EXERCISE OBJECTIVE
Wherever the string "shown" appears in the entries below, return the line that holds it.

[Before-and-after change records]
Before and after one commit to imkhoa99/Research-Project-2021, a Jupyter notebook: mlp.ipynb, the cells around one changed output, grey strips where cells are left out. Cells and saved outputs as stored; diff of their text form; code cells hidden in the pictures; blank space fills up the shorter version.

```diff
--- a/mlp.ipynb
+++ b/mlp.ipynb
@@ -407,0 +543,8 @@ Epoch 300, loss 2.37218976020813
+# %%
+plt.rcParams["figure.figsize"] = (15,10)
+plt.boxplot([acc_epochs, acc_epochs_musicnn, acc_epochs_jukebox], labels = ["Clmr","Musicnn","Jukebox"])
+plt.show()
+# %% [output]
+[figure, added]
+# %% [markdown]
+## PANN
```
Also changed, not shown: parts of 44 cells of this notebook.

==

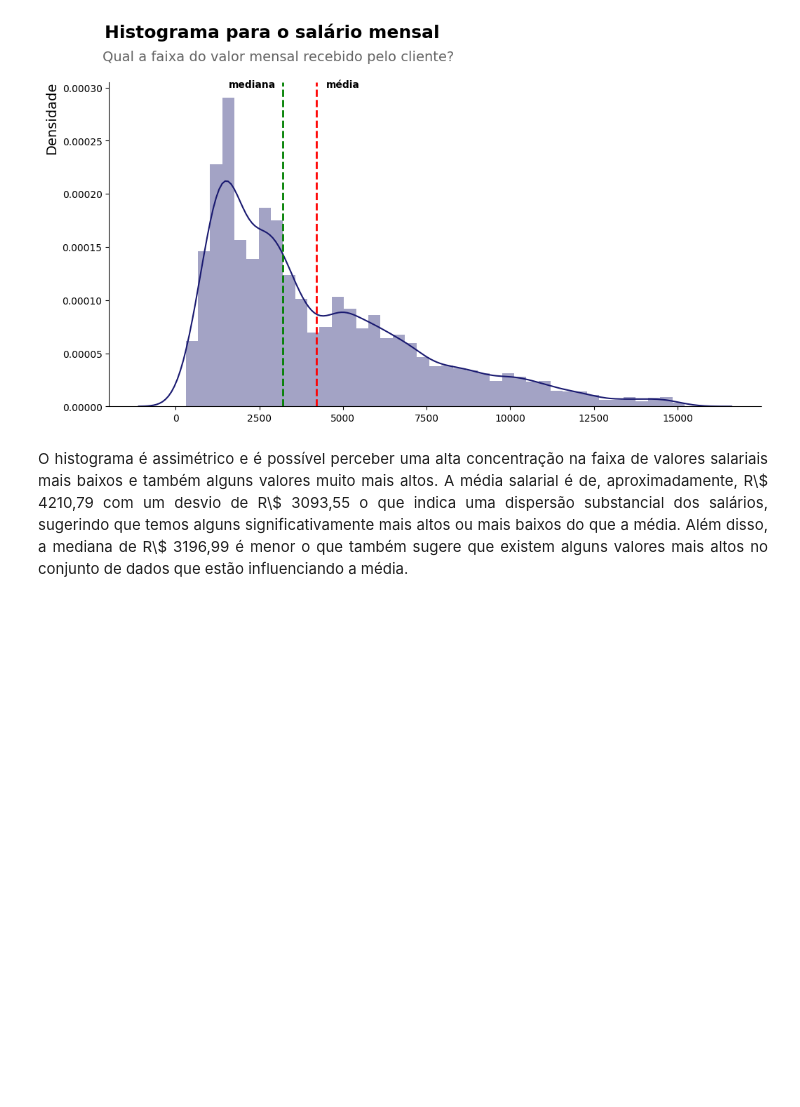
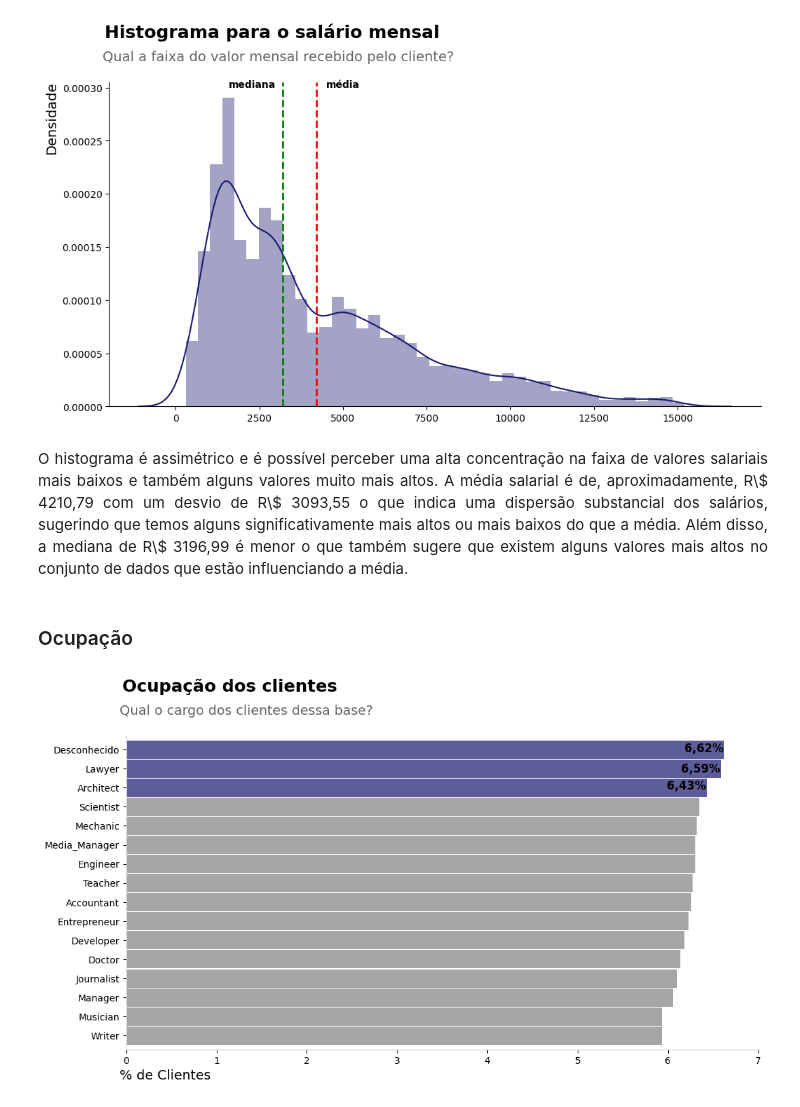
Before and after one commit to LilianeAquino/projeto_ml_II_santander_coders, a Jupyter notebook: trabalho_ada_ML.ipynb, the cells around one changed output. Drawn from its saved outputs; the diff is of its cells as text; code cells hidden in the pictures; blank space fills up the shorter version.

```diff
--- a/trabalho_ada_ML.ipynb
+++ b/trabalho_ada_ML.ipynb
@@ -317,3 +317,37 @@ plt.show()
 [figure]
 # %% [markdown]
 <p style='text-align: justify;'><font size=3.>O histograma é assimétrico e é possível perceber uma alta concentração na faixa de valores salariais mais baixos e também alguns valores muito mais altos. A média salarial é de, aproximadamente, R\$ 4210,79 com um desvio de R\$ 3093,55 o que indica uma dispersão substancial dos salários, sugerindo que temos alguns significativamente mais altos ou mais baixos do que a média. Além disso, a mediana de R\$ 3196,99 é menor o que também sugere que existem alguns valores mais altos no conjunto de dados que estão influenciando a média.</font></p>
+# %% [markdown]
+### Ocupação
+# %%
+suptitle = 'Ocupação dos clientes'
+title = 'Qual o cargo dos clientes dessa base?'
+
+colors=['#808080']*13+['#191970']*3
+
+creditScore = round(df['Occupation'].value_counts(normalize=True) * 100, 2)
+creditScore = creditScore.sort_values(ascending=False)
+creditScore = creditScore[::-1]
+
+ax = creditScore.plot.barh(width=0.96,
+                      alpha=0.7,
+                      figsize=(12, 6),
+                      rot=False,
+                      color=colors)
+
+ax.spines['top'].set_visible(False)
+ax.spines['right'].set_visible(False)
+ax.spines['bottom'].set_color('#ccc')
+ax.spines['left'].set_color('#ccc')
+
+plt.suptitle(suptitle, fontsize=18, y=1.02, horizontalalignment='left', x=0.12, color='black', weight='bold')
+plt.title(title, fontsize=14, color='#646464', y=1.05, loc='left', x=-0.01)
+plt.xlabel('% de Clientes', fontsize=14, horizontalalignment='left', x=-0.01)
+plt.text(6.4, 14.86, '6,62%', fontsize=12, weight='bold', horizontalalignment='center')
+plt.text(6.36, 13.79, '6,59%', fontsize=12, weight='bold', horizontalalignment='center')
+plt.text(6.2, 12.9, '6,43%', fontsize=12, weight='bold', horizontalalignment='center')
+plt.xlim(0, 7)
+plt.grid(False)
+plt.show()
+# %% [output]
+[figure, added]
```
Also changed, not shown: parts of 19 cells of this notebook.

ANSWER TO THE PROBLEM
Also changed, not shown: parts of 44 cells of this notebook.
Also changed, not shown: parts of 19 cells of this notebook.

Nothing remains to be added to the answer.